About this exercise: Look through the listing for the word "Ability". Copy each line that has it.

Raw data:
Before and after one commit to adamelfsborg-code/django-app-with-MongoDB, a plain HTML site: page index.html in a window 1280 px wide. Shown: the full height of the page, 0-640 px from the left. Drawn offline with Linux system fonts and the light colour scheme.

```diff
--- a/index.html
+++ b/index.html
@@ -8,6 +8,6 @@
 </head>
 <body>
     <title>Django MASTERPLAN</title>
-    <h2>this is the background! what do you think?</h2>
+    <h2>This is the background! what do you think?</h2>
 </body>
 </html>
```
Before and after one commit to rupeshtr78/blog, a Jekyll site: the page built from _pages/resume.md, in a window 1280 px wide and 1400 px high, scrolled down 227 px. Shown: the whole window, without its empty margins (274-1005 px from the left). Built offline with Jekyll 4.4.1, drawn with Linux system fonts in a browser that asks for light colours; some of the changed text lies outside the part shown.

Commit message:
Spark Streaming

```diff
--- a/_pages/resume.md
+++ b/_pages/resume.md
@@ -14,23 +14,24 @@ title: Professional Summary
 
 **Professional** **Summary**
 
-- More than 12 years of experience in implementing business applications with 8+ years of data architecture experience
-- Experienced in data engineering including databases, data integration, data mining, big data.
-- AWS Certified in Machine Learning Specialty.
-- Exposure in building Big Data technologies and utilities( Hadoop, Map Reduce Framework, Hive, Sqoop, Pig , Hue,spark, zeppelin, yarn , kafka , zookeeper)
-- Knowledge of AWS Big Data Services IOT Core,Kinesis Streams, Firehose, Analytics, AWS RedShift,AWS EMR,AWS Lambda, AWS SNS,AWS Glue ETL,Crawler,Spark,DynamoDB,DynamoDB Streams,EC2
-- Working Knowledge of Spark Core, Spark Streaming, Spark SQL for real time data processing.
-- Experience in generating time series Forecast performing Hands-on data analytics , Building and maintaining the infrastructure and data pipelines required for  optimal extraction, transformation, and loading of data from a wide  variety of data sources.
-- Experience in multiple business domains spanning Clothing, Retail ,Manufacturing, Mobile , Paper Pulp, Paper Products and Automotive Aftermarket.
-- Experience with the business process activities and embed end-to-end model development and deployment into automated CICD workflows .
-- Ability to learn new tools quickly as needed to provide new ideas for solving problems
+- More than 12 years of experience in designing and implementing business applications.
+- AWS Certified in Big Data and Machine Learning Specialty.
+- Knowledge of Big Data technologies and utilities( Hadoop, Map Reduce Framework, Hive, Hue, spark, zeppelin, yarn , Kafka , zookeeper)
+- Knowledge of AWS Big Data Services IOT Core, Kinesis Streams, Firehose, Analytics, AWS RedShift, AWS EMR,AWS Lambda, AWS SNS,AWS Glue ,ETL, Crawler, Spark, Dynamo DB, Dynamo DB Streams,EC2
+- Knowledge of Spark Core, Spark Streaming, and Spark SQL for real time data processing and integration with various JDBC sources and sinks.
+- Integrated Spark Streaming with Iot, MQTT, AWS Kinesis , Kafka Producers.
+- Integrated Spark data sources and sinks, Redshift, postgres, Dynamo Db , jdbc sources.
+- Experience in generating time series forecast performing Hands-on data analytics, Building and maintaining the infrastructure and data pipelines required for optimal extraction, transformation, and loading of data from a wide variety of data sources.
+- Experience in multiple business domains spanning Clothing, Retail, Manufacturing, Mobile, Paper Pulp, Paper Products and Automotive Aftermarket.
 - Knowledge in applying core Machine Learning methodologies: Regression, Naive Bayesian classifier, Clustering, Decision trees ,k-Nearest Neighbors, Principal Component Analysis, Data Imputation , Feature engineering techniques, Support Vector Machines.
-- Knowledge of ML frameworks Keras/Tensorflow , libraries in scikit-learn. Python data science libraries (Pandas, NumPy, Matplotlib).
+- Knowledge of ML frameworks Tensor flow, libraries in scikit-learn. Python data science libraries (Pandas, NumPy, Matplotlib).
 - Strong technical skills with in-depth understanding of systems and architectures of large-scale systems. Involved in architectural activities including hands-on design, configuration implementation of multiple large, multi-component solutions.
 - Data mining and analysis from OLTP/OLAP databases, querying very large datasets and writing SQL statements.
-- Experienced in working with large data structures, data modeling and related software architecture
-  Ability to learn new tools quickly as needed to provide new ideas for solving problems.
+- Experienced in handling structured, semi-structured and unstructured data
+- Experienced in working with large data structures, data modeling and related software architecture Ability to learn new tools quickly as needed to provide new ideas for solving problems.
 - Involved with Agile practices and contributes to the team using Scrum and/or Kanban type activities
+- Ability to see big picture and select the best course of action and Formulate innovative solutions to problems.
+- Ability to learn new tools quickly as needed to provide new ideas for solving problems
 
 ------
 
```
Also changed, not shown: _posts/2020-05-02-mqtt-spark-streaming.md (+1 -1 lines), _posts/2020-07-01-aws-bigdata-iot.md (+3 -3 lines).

Response:
-- Ability to learn new tools quickly as needed to provide new ideas for solving problems
-  Ability to learn new tools quickly as needed to provide new ideas for solving problems.
+- Experienced in working with large data structures, data modeling and related software architecture Ability to learn new tools quickly as needed to provide new ideas for solving problems.
+- Ability to see big picture and select the best course of action and Formulate innovative solutions to problems.
+- Ability to learn new tools quickly as needed to provide new ideas for solving problems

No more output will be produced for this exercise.